Problem to solve
For the string "Sector", state how many lines of the data hold it. Give nothing besides the number.

(Records to use begins)

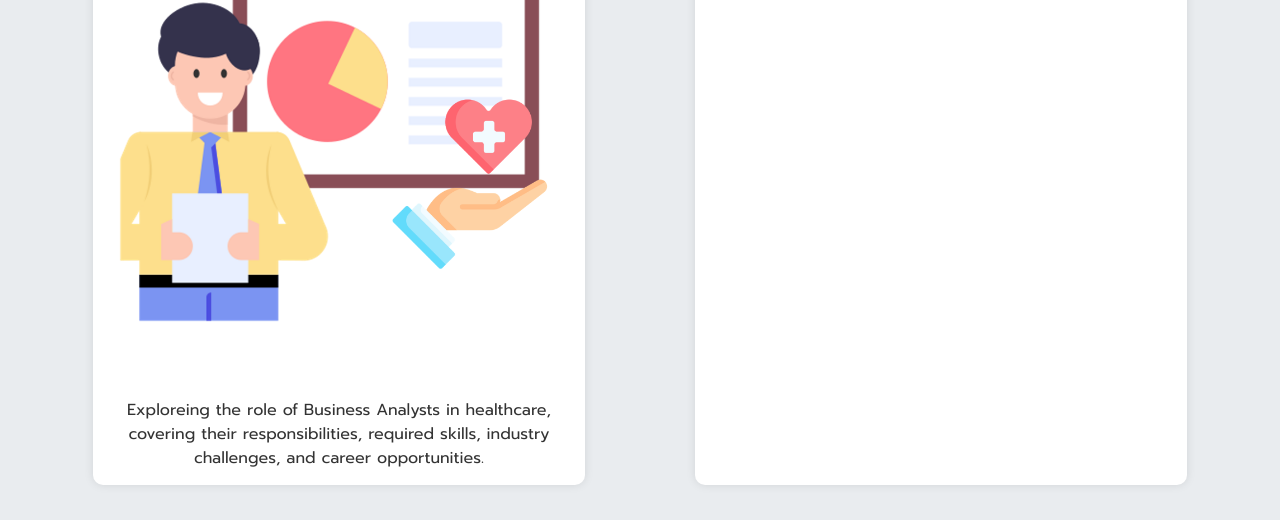
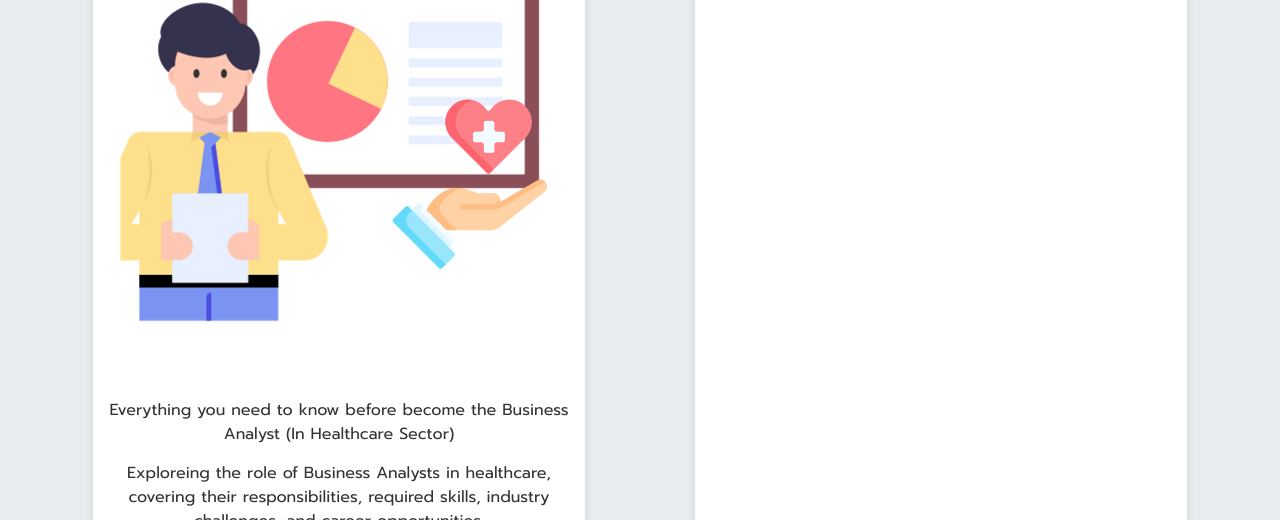
Before and after one commit to manburst/jksunji.github.io, a plain HTML site: page index.html in a window 1280 px wide. Shown: the part 5999-6519 px from the top of the page. Drawn offline with Linux system fonts and the light colour scheme.

Commit message:
Update index.html

```diff
--- a/index.html
+++ b/index.html
@@ -346,7 +346,7 @@
         <div class="article">
             <a href="https://manburst.github.io/JirachoteK.github.io//posts/2012/08/blog-post-1/" target="_blank">
                 <img src="ba health.png" alt="Article 1 Image">
-                <h2Everything you need to know before become the Business Analyst (In Healthcare Sector)</h2>
+                <h2></h2>Everything you need to know before become the Business Analyst (In Healthcare Sector)</h2>
                 <p>Exploreing the role of Business Analysts in healthcare, covering their responsibilities, required skills, industry challenges, and career opportunities.</p>
             </a>
         </div>
```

(Records to use ends)

The completed task
2